§ **Assigned task**
Output only the entries, exactly as given, without the pictures.

§ **Data records**
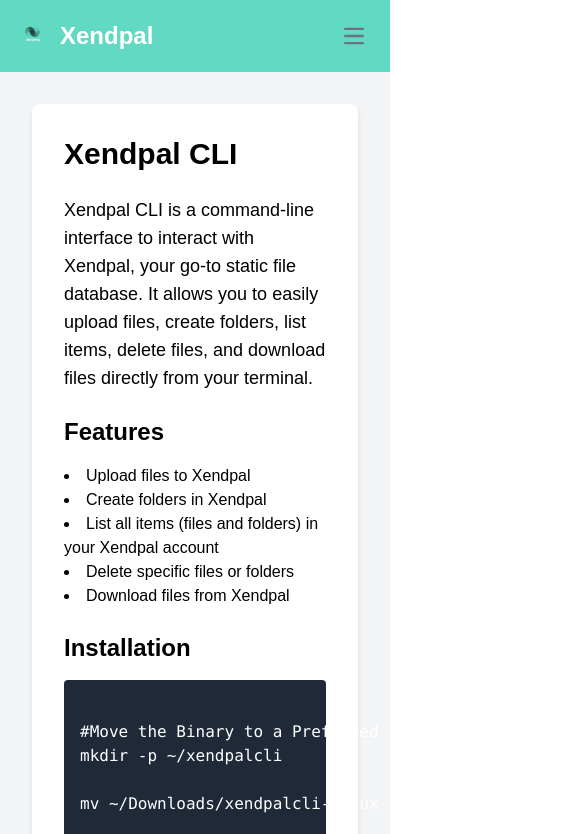
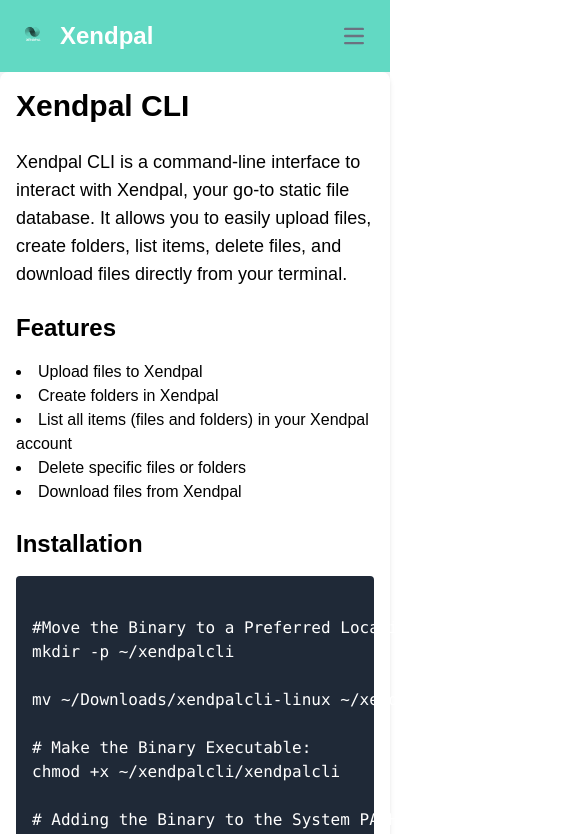
Before and after one commit to joeygoesgrey/Xendpal-client-side, a React (Vite) app: page /xendpal/CLI in a window 390 px wide. Shown: the top 834 px of the page, 585 px wide, since content can reach past the window. Built offline with nearby package versions, Linux system fonts and the light colour scheme; a web font is replaced by a local one.

Commit message:
fix: responsiveness and speed in mobile

```diff
--- a/src/pages/Doc.tsx
+++ b/src/pages/Doc.tsx
@@ -6,8 +6,8 @@
   return (
     <>
       <Navbar />
-      <div className="bg-gray-100 p-8">
-        <div className="max-w-screen-lg mx-auto bg-white shadow-md rounded-lg p-8">
+      <div className="bg-gray-100">
+        <div className="container mx-auto bg-white shadow-md rounded-lg md:p-8 p-4">
           <h1 className="text-3xl font-bold mb-6">Xendpal CLI</h1>
           <p className="text-lg mb-6">
             Xendpal CLI is a command-line interface to interact with Xendpal,
@@ -131,14 +131,14 @@
           <div className="mt-8 flex justify-center space-x-4">
             <a
               href="/xendpalcli.exe"
-              download={'xendpalcli.exe'}
+              download={"xendpalcli.exe"}
               className="bg-green-500 text-white py-2 px-4 rounded hover:bg-green-600"
             >
               Download for Windows
             </a>
             <a
               href="/xendpalcli"
-              download={'xendpalcli'}
+              download={"xendpalcli"}
               className="bg-green-500 text-white py-2 px-4 rounded hover:bg-green-600"
             >
               Download for Linux
--- a/src/pages/auth/Login/index.tsx
+++ b/src/pages/auth/Login/index.tsx
@@ -3,7 +3,7 @@
 import useRandomUsers from "@/components/Other/random";
 import Navbar from "@/components/Other/Navbar";
 import Footer from "@/components/Other/FooterComp";
-import pic from "@/assets/undraw_Server_status_re_n8ln.png"
+import pic from "@/assets/undraw_Server_status_re_n8ln.png";
 
 interface FAQItem {
   question: string;
@@ -302,7 +302,7 @@
   return (
     <>
       <section className="bg-white text-black py-20" id="about_xendpal">
-        <h2 className="text-3xl font-bold text-center mb-4 ">
+        <h2 className="text-3xl font-bold text-center mb-4 p-2">
           What else can Xendpal help you do?
         </h2>
         <p className="text-gray-600 mb-8 px-3 text-center">
@@ -360,11 +360,7 @@
             </div>
           </div>
           <div className="flex items-center justify-center">
-            <img
-              src={pic}
-              alt="Xendpal features"
-              className="rounded-lg "
-            />
+            <img src={pic} alt="Xendpal features" className="rounded-lg " />
           </div>
         </div>
       </section>
@@ -376,12 +372,6 @@
   return (
     <>
       <div className="flex flex-row justify-center mb-20">
-        <h3 className="text-green font-bold my-auto mx-4 text-3xl">
-          Get Started with Xendpal
-        </h3>
-
-        <span className="my-auto text-green-500 mx-2"> &gt; &gt; &gt;</span>
-
         <a
           href={`${API_BASE_URL}/user/google_redirect`}
           className="animate__bounceInDown flex  border border-teal text-center text-black py-3 px-6 rounded bg-xendpal "
```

§ **Written response**
Before and after one commit to joeygoesgrey/Xendpal-client-side, a React (Vite) app: page /xendpal/CLI in a window 390 px wide. Shown: the top 834 px of the page, 585 px wide, since content can reach past the window. Built offline with nearby package versions, Linux system fonts and the light colour scheme; a web font is replaced by a local one.

Commit message:
fix: responsiveness and speed in mobile

```diff
--- a/src/pages/Doc.tsx
+++ b/src/pages/Doc.tsx
@@ -6,8 +6,8 @@
   return (
     <>
       <Navbar />
-      <div className="bg-gray-100 p-8">
-        <div className="max-w-screen-lg mx-auto bg-white shadow-md rounded-lg p-8">
+      <div className="bg-gray-100">
+        <div className="container mx-auto bg-white shadow-md rounded-lg md:p-8 p-4">
           <h1 className="text-3xl font-bold mb-6">Xendpal CLI</h1>
           <p className="text-lg mb-6">
             Xendpal CLI is a command-line interface to interact with Xendpal,
@@ -131,14 +131,14 @@
           <div className="mt-8 flex justify-center space-x-4">
             <a
               href="/xendpalcli.exe"
-              download={'xendpalcli.exe'}
+              download={"xendpalcli.exe"}
               className="bg-green-500 text-white py-2 px-4 rounded hover:bg-green-600"
             >
               Download for Windows
             </a>
             <a
               href="/xendpalcli"
-              download={'xendpalcli'}
+              download={"xendpalcli"}
               className="bg-green-500 text-white py-2 px-4 rounded hover:bg-green-600"
             >
               Download for Linux
--- a/src/pages/auth/Login/index.tsx
+++ b/src/pages/auth/Login/index.tsx
@@ -3,7 +3,7 @@
 import useRandomUsers from "@/components/Other/random";
 import Navbar from "@/components/Other/Navbar";
 import Footer from "@/components/Other/FooterComp";
-import pic from "@/assets/undraw_Server_status_re_n8ln.png"
+import pic from "@/assets/undraw_Server_status_re_n8ln.png";
 
 interface FAQItem {
   question: string;
@@ -302,7 +302,7 @@
   return (
     <>
       <section className="bg-white text-black py-20" id="about_xendpal">
-        <h2 className="text-3xl font-bold text-center mb-4 ">
+        <h2 className="text-3xl font-bold text-center mb-4 p-2">
           What else can Xendpal help you do?
         </h2>
         <p className="text-gray-600 mb-8 px-3 text-center">
@@ -360,11 +360,7 @@
             </div>
           </div>
           <div className="flex items-center justify-center">
-            <img
-              src={pic}
-              alt="Xendpal features"
-              className="rounded-lg "
-            />
+            <img src={pic} alt="Xendpal features" className="rounded-lg " />
           </div>
         </div>
       </section>
@@ -376,12 +372,6 @@
   return (
     <>
       <div className="flex flex-row justify-center mb-20">
-        <h3 className="text-green font-bold my-auto mx-4 text-3xl">
-          Get Started with Xendpal
-        </h3>
-
-        <span className="my-auto text-green-500 mx-2"> &gt; &gt; &gt;</span>
-
         <a
           href={`${API_BASE_URL}/user/google_redirect`}
           className="animate__bounceInDown flex  border border-teal text-center text-black py-3 px-6 rounded bg-xendpal "
```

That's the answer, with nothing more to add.